Historically, Australia has based its chlamydia prevention strategies on the number of diagnoses notified. However, in 2013 the number of notifications among people aged 15 years and older (n=82 484) represents only 23% of all estimated incident infections (n=356 000 according to this study) in the year. Thus, the estimated incidence-to-notification ratio in Australia was 4.3 in 2013. This also implies that 77% of new chlamydia infections remain undiagnosed. Our findings also suggest that incident infections of chlamydia more than doubled between 2001 and 2013, from 160 000 to 356 000 infections. However, this relative change (120%) is substantially less than the increase (>300%) in numbers of chlamydia notifications reported during the same time. This clearly demonstrates that the increase in the scale of the infection as observed by the trends in notification numbers has been misleading and is somewhat an artefact of increased testing.11
This study has reported a new approach to estimating chlamydia incidence in the general population using routine testing and notification data. Other countries that collate and report data on chlamydia diagnoses and testing numbers can also use this method to estimate chlamydia incidence.
The estimated total number of people acquiring chlamydia per year in Australia has increased by ∼120% over 12 years.
The estimated ratio of incidence to notification in Australia was 4.3 in 2013.
A Bayesian statistical approach, using routine testing and notification data, can be employed to estimate incidence.
The authors acknowledge funding from the Australian Government Department of Health and the Australian Research Council (FT0991990 (DPW), FT110100250 (JMC)). The views expressed in this publication do not necessarily represent the position of the Australian Government. The Kirby Institute is affiliated with the Faculty of Medicine, UNSW Australia.
Handling editor Jackie A Cassell
Collaborators The Australian chlamydia incidence estimation group included the Mathematics in Industry Study Group (MISG) team: Chris C. Drovandi, David Harman, Ewan Cameron, Glenn Fulford, Jannah Baker, James M. McCaw, James Urquhart, Laith Yakob, Mick Roberts, Roslyn Hickson, Wei Xian Lim; Kirby team: Ann McDonald, Basil Donovan, David Regan, David Wilson, Hammad Ali, John M Kaldor, Melanie Middleton, Rebecca J Guy.

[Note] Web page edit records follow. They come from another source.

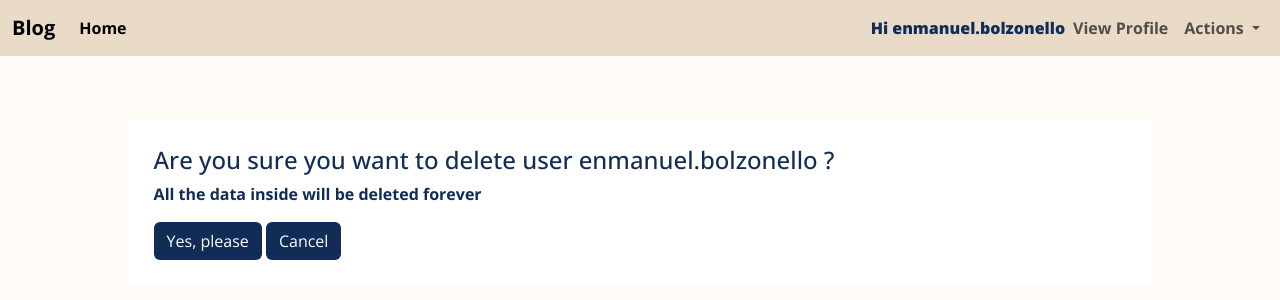
After one commit to enmabolz/blog_project, a Django app: page /users/49/delete in a window 1280 px wide. The commit adds this page. Shown: the top 300 px of the page. Run offline with Django 5.2, Linux system fonts and the light colour scheme; a user stored in the database is signed in; data comes from the database, SQL or seed files in the repository; both versions use the stored data as it was after the commit.

Commit message:
Adding functionality to delete users

```diff
--- a/blog/templates/users/edit_user.html
+++ b/blog/templates/users/edit_user.html
@@ -46,5 +46,7 @@
     </div>
 
     <div class="mt-5 text-center"><button class="btn btn-outline profile-button" type="submit">Edit User</button></div>
+    <a class="btn btn-outline" href="{% url 'users:user-delete' pk=user.id %}">Delete User</a>
+
 </form>
 {% endblock %}
--- /dev/null
+++ b/blog/templates/users/user_confirm_delete.html
@@ -0,0 +1,15 @@
+{% extends 'base_template.html' %}
+
+{% block title %}
+    Delete User
+{% endblock %}
+
+{% block content %}
+<form method="post" class="confirm-delete-form">
+    {% csrf_token %}
+    <h4>Are you sure you want to delete user {{ user }} ?</h4>
+    <p>All the data inside will be deleted forever</p>
+    <button type="submit" class="btn">Yes, please</button>
+    <a href="{% url 'users:edit' pk=user.id %}" class="btn">Cancel</a>
+</form>
+{% endblock %}
--- a/blog/users/urls.py
+++ b/blog/users/urls.py
@@ -1,5 +1,5 @@
 from django.urls import path
-from .views import UserList, UserLogin, RegisterUserView, EditUser, PasswordChange, UserDetail
+from .views import UserList, UserLogin, RegisterUserView, EditUser, PasswordChange, UserDetail, DeleteUser
 from django.contrib.auth.views import LogoutView
 
 
@@ -12,5 +12,6 @@ urlpatterns = [
     path('register/', RegisterUserView.as_view(), name='register'),
     path('<int:pk>/edit', EditUser.as_view(), name='edit'),
     path('<int:pk>/password_change/', PasswordChange.as_view(), name='change-password'),
-    path('<int:pk>/details', UserDetail.as_view(), name='user-details')
+    path('<int:pk>/details', UserDetail.as_view(), name='user-details'),
+    path('<int:pk>/delete', DeleteUser.as_view(), name='user-delete'),
 ]
--- a/blog/users/views.py
+++ b/blog/users/views.py
@@ -1,10 +1,11 @@
 from django.shortcuts import render, redirect
 from django.contrib.auth import authenticate, login
 from django.contrib.auth.mixins import LoginRequiredMixin, UserPassesTestMixin
+from django.contrib.messages.views import SuccessMessageMixin
 from django.contrib import messages
 from django.views.generic import TemplateView, ListView, DetailView
 from .forms import LoginForm, RegisterUserForm, EditUserForm
-from django.views.generic.edit import CreateView, UpdateView
+from django.views.generic.edit import CreateView, UpdateView, DeleteView
 from django.contrib.auth.views import PasswordChangeView
 from .models import CustomUser
 from django.urls import reverse_lazy, reverse
@@ -116,9 +117,10 @@ class EditUser(LoginRequiredMixin, UserPassesTestMixin, UpdateView):
         return super().form_valid(form)
 
 
-class PasswordChange(LoginRequiredMixin, UserPassesTestMixin, PasswordChangeView):
+class PasswordChange(LoginRequiredMixin, UserPassesTestMixin, SuccessMessageMixin, PasswordChangeView):
     template_name = 'users/password_change.html'
     success_url = reverse_lazy('posts:post-list')
+    success_message = "Your password was successfully changed."
 
     def test_func(self):
         return self.request.user.role == 'ADM' or self.kwargs['pk'] == self.request.user.id
@@ -128,3 +130,14 @@ class UserDetail(DetailView):
     model = CustomUser
     template_name = 'users/user_details.html'
     context_object_name = 'user'
+
+
+
+class DeleteUser(LoginRequiredMixin, UserPassesTestMixin, SuccessMessageMixin, DeleteView):
+    model = CustomUser
+    template_name = 'users/user_confirm_delete.html'
+    success_url = reverse_lazy('posts:post-list')
+    success_message = 'User was deleted'
+
+    def test_func(self):
+        return self.request.user.role == 'ADM' or self.kwargs['pk'] == self.request.user.id
```
Also changed, not shown: blog/db.sqlite3.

Contributors DPW and BD conceptualised the study; HA collected data for the study with input from MM and CE-H; EC designed and ran the model with assistance from JMM and CCD and DPW, RJG, JSH, JMK and BD provided input on the model estimate; HA drafted the manuscript with assistance from EC and DPW and input from JMM, CCD, RJG, CE-H, JSH and BD.
Funding Australian Government Department of Health; Australian Research Council.
Competing interests None.
Provenance and peer review Not commissioned; externally peer reviewed.
If you wish to reuse any or all of this article please use the link below which will take you to the Copyright Clearance Center’s RightsLink service. You will be able to get a quick price and instant permission to reuse the content in many different ways.